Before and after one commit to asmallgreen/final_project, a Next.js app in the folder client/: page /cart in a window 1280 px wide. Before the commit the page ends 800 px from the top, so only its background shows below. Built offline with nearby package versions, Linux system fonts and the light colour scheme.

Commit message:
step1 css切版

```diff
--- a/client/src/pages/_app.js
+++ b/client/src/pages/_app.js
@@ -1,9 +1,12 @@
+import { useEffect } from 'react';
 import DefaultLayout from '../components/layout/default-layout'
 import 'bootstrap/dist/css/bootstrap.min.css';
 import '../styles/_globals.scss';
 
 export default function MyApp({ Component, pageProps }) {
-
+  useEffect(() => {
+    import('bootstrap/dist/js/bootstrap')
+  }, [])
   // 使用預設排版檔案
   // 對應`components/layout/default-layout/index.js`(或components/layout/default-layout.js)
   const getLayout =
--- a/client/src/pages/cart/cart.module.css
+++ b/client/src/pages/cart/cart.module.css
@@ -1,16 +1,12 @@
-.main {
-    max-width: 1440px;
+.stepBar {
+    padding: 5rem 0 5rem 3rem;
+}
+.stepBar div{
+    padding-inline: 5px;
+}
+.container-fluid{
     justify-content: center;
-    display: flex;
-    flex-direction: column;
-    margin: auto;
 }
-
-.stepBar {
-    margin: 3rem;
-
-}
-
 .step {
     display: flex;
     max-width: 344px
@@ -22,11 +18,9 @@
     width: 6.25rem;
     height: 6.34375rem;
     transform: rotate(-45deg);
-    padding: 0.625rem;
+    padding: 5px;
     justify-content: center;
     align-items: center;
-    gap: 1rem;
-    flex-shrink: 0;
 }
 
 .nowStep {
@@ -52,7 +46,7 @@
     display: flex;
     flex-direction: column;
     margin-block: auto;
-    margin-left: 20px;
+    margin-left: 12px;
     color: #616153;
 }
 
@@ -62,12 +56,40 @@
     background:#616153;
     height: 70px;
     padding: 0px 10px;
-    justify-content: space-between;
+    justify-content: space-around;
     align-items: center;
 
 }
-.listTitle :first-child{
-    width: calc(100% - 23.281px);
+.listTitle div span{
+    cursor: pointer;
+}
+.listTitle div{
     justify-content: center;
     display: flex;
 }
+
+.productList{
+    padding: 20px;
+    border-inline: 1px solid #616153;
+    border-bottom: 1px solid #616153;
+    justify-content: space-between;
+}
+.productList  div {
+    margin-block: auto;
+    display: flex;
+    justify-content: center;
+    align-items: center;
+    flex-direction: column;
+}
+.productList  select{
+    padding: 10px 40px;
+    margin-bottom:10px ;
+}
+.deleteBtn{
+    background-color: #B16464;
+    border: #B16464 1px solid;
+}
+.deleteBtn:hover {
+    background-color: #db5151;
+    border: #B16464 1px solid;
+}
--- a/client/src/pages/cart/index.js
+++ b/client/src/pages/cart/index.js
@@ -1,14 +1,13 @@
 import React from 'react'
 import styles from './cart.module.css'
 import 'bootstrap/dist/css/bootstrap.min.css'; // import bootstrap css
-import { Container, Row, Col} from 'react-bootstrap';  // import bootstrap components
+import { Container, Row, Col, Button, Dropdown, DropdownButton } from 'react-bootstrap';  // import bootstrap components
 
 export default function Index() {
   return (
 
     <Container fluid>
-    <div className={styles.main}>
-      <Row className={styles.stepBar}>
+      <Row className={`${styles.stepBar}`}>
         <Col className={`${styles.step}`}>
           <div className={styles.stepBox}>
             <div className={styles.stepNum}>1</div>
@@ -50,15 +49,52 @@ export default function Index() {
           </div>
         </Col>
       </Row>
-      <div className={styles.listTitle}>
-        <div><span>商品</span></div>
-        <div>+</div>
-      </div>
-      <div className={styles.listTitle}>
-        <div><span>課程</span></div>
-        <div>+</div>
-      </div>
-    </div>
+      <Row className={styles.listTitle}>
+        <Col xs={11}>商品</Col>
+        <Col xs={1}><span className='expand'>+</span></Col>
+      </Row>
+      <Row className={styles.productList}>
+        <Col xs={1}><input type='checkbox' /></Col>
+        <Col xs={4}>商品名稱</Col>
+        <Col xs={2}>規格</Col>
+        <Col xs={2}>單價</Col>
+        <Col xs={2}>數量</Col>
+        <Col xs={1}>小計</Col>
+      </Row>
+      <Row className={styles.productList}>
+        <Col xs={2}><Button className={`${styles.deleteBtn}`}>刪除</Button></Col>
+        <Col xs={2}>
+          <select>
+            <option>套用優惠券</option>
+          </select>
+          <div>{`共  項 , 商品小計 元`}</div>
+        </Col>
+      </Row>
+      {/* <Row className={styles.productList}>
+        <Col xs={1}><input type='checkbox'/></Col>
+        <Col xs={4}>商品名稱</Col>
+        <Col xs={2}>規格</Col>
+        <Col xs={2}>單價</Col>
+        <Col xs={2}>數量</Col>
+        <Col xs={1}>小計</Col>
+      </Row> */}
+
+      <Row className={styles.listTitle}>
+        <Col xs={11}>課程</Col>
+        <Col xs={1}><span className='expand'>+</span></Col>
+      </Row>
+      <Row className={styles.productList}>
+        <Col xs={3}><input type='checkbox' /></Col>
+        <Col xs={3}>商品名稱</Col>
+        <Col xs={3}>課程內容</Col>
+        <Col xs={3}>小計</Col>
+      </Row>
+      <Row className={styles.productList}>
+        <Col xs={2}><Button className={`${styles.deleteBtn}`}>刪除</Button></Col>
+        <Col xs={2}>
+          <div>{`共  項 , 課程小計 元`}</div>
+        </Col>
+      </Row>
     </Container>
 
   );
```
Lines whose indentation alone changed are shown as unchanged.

--*--

_REQUIRED ACTION_:
Could you state how many lines of the entries contain the word "stepBar"? Only the number is wanted.

_RESULT_:
5